Emerging markets (EMs) have experienced a seismic shift over the past decade. While they have traditionally been perceived as dominated by ‘old economy’ industries like low-cost manufacturing and commodity production, many EM economies have transitioned from ‘primary’ and ‘secondary’ industries toward ‘tertiary’ or service-based industries.1 This evolution is reflected in the makeup of the investible EM equities universe—new economy sectors, including consumer discretionary, information technology, communication services and health care, now account for roughly 55% of the EM benchmark index, nearly double the weighting of 10 years ago. At the same time, old economy industries like energy, materials, industrials and utilities have nearly halved in size to make up roughly 19% of the index today.2 And the change is broad-based, occurring across countries from China to India to South Africa to Brazil.
While we continue to see value in select companies across more traditional sectors, we believe this widespread transition in the EM landscape, coupled with changing consumption patterns and an increased focus on sustainability, presents a compelling long-term opportunity in EM companies that are exposed to these trends—and/or that are enablers of the change.
EMs Dominating Fast-Growing Sectors
While the shift toward the new economy is indeed global, EM companies are at the forefront of many of these fast-growing but highly concentrated sectors.
EMs Lead EV Battery Industry Growth
The electric vehicle (EV) battery industry is one example. Amid the push toward green investment globally, the EV battery sector has been one of the primary beneficiaries—thanks in large part to government subsidies for clean energy, which have helped narrow the price gap between EVs and traditional internal combustion vehicles. This in turn is driving demand higher—which is forecast to grow by 5.4x by 20253—as well as resulting in increased production volumes, improved efficiency and lower costs of production. As these dynamics continue to play out, the price gap between EVs and traditional vehicles is forecast to narrow even further, and effectively close by 20254.

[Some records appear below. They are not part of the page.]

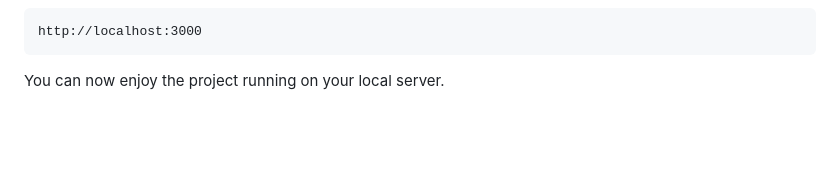
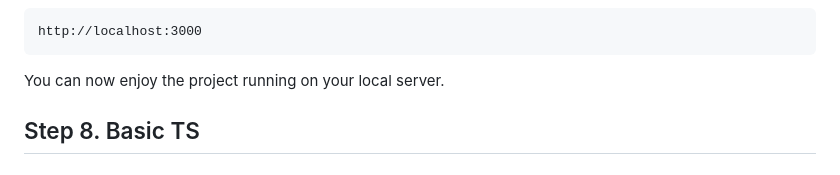
Before and after one commit to Hanieh-Sadeghi/Step-CS-Web, a Markdown page: README.md, the part around the change. Drawn GitHub-style; blank space fills up the shorter version.

Commit message:
add step 8

```diff
--- a/README.md
+++ b/README.md
@@ -224,3 +224,5 @@ Furthermore, I actively sought out diverse resources on web authentication, sele
         <p>You can now enjoy the project running on your local server.</p>
       </li>
     </ol>
+
+<h2>Step 8. Basic TS</h2>
```
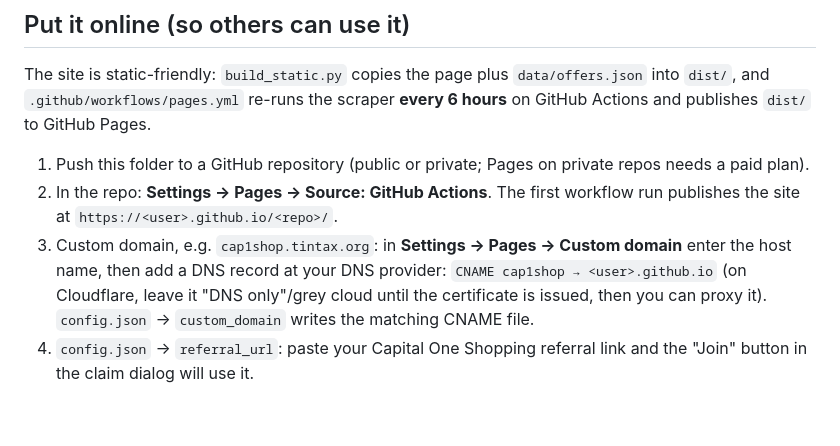
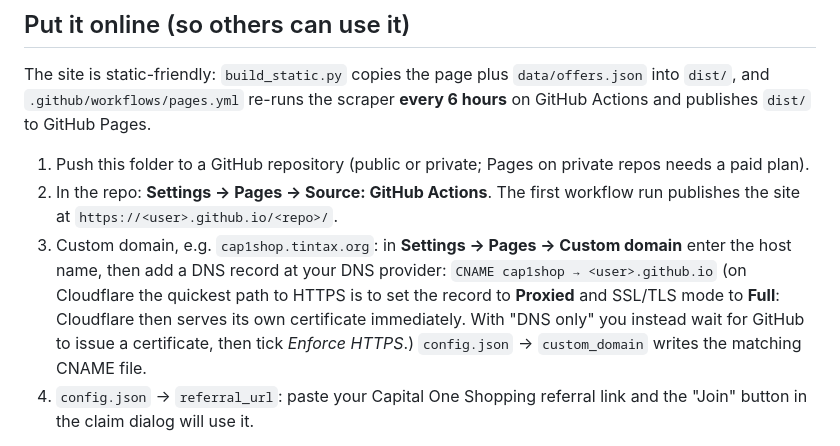
Before and after one commit to xBaconYT-lab/CapitalOneBestOffers, a Markdown page: README.md, the part around the change. GitHub-like rendering; blank space fills up the shorter version.

Commit message:
README: Cloudflare proxied + Full SSL gives HTTPS immediately

```diff
--- a/README.md
+++ b/README.md
@@ -31,8 +31,9 @@ The site is static-friendly: `build_static.py` copies the page plus `data/offers
 2. In the repo: **Settings → Pages → Source: GitHub Actions**. The first workflow run publishes the site at
    `https://<user>.github.io/<repo>/`.
 3. Custom domain, e.g. `cap1shop.tintax.org`: in **Settings → Pages → Custom domain** enter the host name, then add a
-   DNS record at your DNS provider: `CNAME cap1shop → <user>.github.io` (on Cloudflare, leave it "DNS only"/grey cloud
-   until the certificate is issued, then you can proxy it). `config.json` → `custom_domain` writes the matching CNAME file.
+   DNS record at your DNS provider: `CNAME cap1shop → <user>.github.io` (on Cloudflare the quickest path to HTTPS is to set the record to **Proxied** and SSL/TLS mode
+   to **Full**: Cloudflare then serves its own certificate immediately. With "DNS only" you instead wait for GitHub to
+   issue a certificate, then tick *Enforce HTTPS*.) `config.json` → `custom_domain` writes the matching CNAME file.
 4. `config.json` → `referral_url`: paste your Capital One Shopping referral link and the "Join" button in the claim
    dialog will use it.
 
```
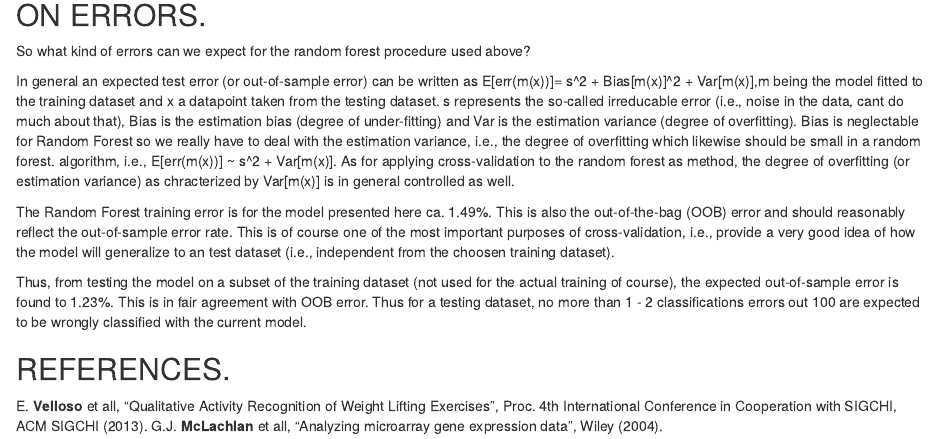
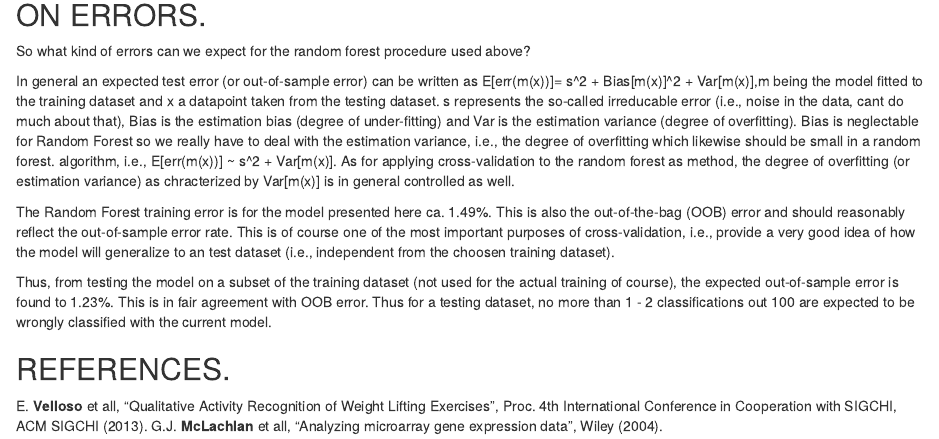
Before and after one commit to kklarsen/predmachlearn-032-assignment, an R Markdown document (project_pml.Rmd): the page in a window 1100 px wide, from 5800 px down. The pictures show the output file project_pml.html that the author committed with the source, opened offline.

Commit message:
Minor text changes

```diff
--- a/project_pml.Rmd
+++ b/project_pml.Rmd
@@ -167,7 +167,7 @@ In general an expected test error (or out-of-sample error) can be written as E[e
 
 The Random Forest training error is for the model presented here ca. 1.49%. This is also the out-of-the-bag (OOB) error and should reasonably reflect the out-of-sample error rate. This is of course one of the most important purposes of cross-validation, i.e., provide a very good idea of how the model will generalize to an test dataset (i.e., independent from the choosen training dataset).
 
-Thus, from testing the model on a subset of the training dataset (not used for the actual training of course), the expected out-of-sample error is found to 1.23%. This is in fair agreement with OOB error. Thus for a testing dataset, no more than 1 - 2  classifications errors out 100 are expected to be wrongly classified with the current model.
+Thus, from testing the model on a subset of the training dataset (not used for the actual training of course), the expected out-of-sample error is found to 1.23%. This is in fair agreement with OOB error. Thus for a testing dataset, no more than 1 - 2  classifications out 100 are expected to be wrongly classified with the current model.
 
 ##REFERENCES.
 E. **Velloso** et all, "Qualitative Activity Recognition of Weight Lifting Exercises", Proc. 4th International Conference in Cooperation with SIGCHI, ACM SIGCHI (2013).
```
Also changed, not shown: project_pml.html.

Mindful of the growing disruption to their traditional lines of business, auto companies across the world are also investing heavily in new EV designs, which should lead to a continued ramp-up in new model launches. Combined with the expected narrowing of the price gap, this is likely to drive EV unit sales and market penetration even higher over the next decade. In our view, this bodes well for key EV battery producers, many of which have already secured long-term supply contracts with major global auto companies.5

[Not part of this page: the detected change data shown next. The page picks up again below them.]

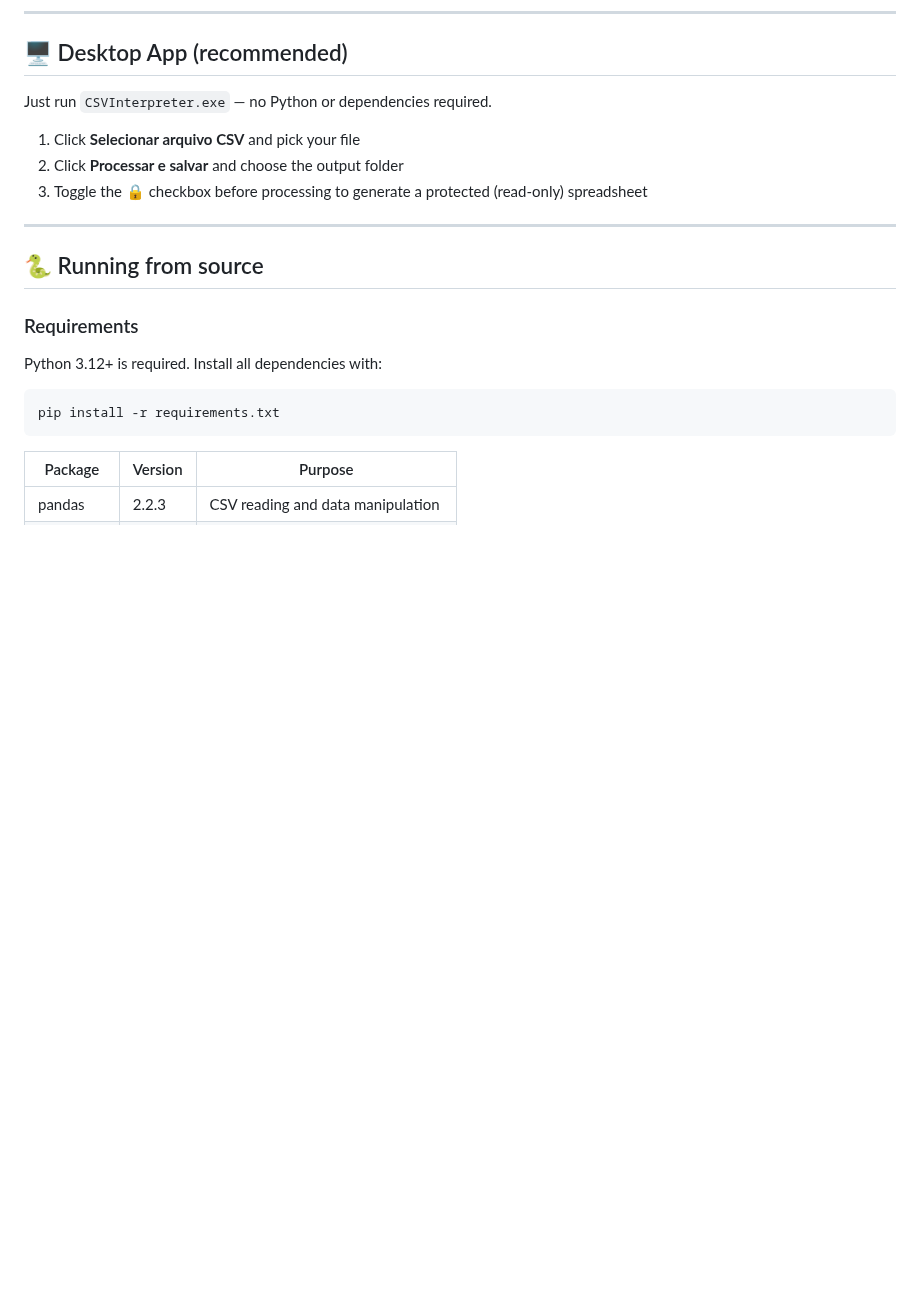
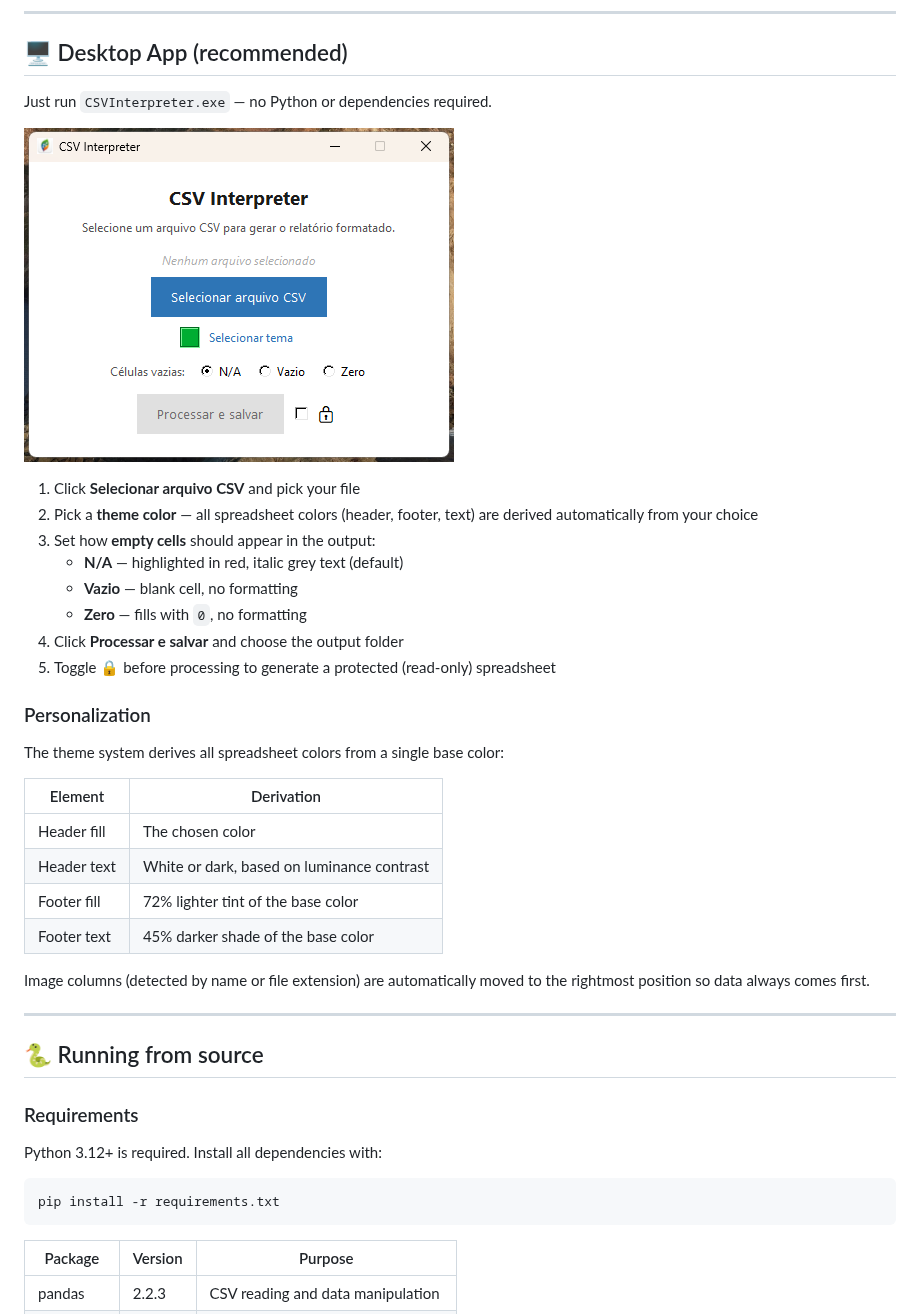
Before and after one commit to ohenriquesouza/csv_interpreter, a Markdown page: README.md, the part around the change. Drawn GitHub-style; pictures changed too: img/UI.png (added); blank space fills up the shorter version.

Commit message:
costumization uptd

```diff
--- a/README.md
+++ b/README.md
@@ -22,9 +22,29 @@ Converts messy CSV files into clean, formatted Excel spreadsheets (.xlsx).
 
 Just run `CSVInterpreter.exe` — no Python or dependencies required.
 
+![CSV Interpreter UI](img/UI.png)
+
 1. Click **Selecionar arquivo CSV** and pick your file
-2. Click **Processar e salvar** and choose the output folder
-3. Toggle the 🔒 checkbox before processing to generate a protected (read-only) spreadsheet
+2. Pick a **theme color** — all spreadsheet colors (header, footer, text) are derived automatically from your choice
+3. Set how **empty cells** should appear in the output:
+   - **N/A** — highlighted in red, italic grey text (default)
+   - **Vazio** — blank cell, no formatting
+   - **Zero** — fills with `0`, no formatting
+4. Click **Processar e salvar** and choose the output folder
+5. Toggle 🔒 before processing to generate a protected (read-only) spreadsheet
+
+### Personalization
+
+The theme system derives all spreadsheet colors from a single base color:
+
+| Element | Derivation |
+|---|---|
+| Header fill | The chosen color |
+| Header text | White or dark, based on luminance contrast |
+| Footer fill | 72% lighter tint of the base color |
+| Footer text | 45% darker shade of the base color |
+
+Image columns (detected by name or file extension) are automatically moved to the rightmost position so data always comes first.
 
 ---
 
```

1. Primary industries involve acquiring raw materials, while secondary industries
focus on manufacturing these raw materials into products. Tertiary industries refer
to the commercial services that support the production and distribution process.
2. Source: Barings, Factset. As of September 30, 2020.
3. Source: HSBC. As of September 30, 2020.
4. Source: HSBC. As of September 30, 2020.
5. Source: McKinsey. As of 2020.